We race the sun toward the horizon as the shadows stretch onto the plain, and the sun’s golden light turns the train’s metallic skin into liquid bronze. The passengers seated in the dome-car cheer, gasp, point their cameras, and smile at the spectacle. While the sky takes on a hundred different pastel hues, a dreamy palette to paint an unforgettable scene, the trees turn to black, backlit by the setting sun. I feel dwarfed by this grandeur and privileged to witness such beauty.
The terrain changes abruptly at St. Lazare, where the two deep scars carved into the prairie by the Qu’Appelle and Assiniboine rivers meet, accentuated by the deep shadows cast by the fading sunlight. The sun soon disappears below the horizon.
Preoccupied—fixated may be a better word—with losing the sun for another night, I failed to notice the latest celestial contender. Bends in the river flash at irregular intervals, reflecting the half-moon’s light, revealing Selena’s presence in the southern sky: a new beacon to lighten our journey into Saskatchewan. The silver rails thread through green, yellow, and red signal lights, pointing the way forward.
The cadence of the wheels on the metal track continues, ticatoc-ticatoc—ticatoc-ticatoc, like a well-rehearsed drum track to this rocking and rolling ballad. However, the sound of the whistle has softened, blanketed by the falling night. The train’s passengers curl into their reclined seats, or slip into freshly-turned beds, summoning sleep.
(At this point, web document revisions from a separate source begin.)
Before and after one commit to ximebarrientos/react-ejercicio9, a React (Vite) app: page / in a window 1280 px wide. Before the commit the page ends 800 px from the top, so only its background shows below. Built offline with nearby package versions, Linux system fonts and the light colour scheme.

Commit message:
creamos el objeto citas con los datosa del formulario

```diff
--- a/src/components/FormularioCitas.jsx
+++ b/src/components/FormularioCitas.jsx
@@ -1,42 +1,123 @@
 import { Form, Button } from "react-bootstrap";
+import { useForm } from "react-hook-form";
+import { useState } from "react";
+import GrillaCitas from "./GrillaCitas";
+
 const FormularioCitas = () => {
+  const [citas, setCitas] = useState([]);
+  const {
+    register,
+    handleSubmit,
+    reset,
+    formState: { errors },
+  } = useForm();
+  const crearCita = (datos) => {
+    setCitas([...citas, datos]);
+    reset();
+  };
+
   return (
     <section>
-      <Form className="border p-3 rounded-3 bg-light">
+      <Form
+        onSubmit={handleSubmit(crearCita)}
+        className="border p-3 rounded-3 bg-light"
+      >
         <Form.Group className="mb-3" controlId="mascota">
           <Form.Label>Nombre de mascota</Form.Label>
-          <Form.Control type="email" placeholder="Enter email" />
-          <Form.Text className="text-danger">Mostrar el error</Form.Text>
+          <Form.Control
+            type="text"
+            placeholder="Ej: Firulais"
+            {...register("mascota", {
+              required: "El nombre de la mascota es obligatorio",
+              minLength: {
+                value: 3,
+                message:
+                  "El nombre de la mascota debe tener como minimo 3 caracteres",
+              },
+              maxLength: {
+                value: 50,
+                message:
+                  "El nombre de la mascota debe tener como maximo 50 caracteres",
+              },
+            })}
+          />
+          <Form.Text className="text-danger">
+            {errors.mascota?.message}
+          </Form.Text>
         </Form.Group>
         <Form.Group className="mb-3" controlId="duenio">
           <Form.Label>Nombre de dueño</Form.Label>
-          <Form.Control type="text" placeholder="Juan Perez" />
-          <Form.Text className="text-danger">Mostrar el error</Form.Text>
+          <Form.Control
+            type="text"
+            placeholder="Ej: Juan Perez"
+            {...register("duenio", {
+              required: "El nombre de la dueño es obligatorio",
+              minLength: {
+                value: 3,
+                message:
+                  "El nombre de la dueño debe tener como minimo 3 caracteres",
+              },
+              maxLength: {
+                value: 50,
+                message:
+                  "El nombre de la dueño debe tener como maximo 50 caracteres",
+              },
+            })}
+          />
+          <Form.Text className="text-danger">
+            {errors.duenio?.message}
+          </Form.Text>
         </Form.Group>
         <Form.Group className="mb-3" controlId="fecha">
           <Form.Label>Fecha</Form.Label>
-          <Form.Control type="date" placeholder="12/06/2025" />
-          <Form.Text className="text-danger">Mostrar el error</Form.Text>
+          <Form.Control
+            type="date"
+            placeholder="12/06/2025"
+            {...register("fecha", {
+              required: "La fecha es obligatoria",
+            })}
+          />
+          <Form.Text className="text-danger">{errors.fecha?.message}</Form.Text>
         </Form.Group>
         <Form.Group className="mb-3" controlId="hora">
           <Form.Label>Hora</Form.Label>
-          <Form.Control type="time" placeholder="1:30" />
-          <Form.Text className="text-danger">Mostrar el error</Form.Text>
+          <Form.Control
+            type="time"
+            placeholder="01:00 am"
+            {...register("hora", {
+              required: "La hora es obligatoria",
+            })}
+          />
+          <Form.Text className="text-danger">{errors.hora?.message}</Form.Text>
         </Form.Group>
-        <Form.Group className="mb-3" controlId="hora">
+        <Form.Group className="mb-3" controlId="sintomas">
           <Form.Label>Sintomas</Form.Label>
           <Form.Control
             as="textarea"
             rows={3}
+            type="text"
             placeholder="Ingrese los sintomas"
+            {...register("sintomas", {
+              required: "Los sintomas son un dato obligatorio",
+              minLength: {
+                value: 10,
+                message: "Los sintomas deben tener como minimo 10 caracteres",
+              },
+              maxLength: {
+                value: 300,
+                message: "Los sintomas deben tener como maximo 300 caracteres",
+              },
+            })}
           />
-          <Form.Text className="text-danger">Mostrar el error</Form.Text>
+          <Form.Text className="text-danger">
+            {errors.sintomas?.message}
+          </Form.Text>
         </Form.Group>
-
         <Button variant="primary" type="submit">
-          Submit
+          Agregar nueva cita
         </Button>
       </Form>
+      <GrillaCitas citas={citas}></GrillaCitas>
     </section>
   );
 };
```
Good night.
Grey clouds gave an early, ghostly glow
Sun and moon peeked brightly, briefly, though
What if the moon got stuck, forever casting shadows
Stopping todays from becoming tomorrows
Fear not such a lasting concealment
Eclipses last but a moment
Gentle waves lap at the beach
Then retreat out to sea slowly
Eager diners, plovers and sandpipers
Scurry about for a quick bite
All at once, it seems, the sun disappears
Drawing a straight dark line on the horizon
Separating midnight blue water
From an ever-darkening liquid copper sky
No wonder our planet was once flat
Or so our forefathers thought
Because way out there lies that boundary
Between what we see and what we must believe
The verge of consciousness, present and future
Between today and tomorrow, now and infinity
Stretched out further than our eyes can see
The last discernible word on the page
Where sailboats must surely end their voyage
Bow rising on the final whitecap, the instant
Before floating downward into the unknown
Having reached the edge of the earth…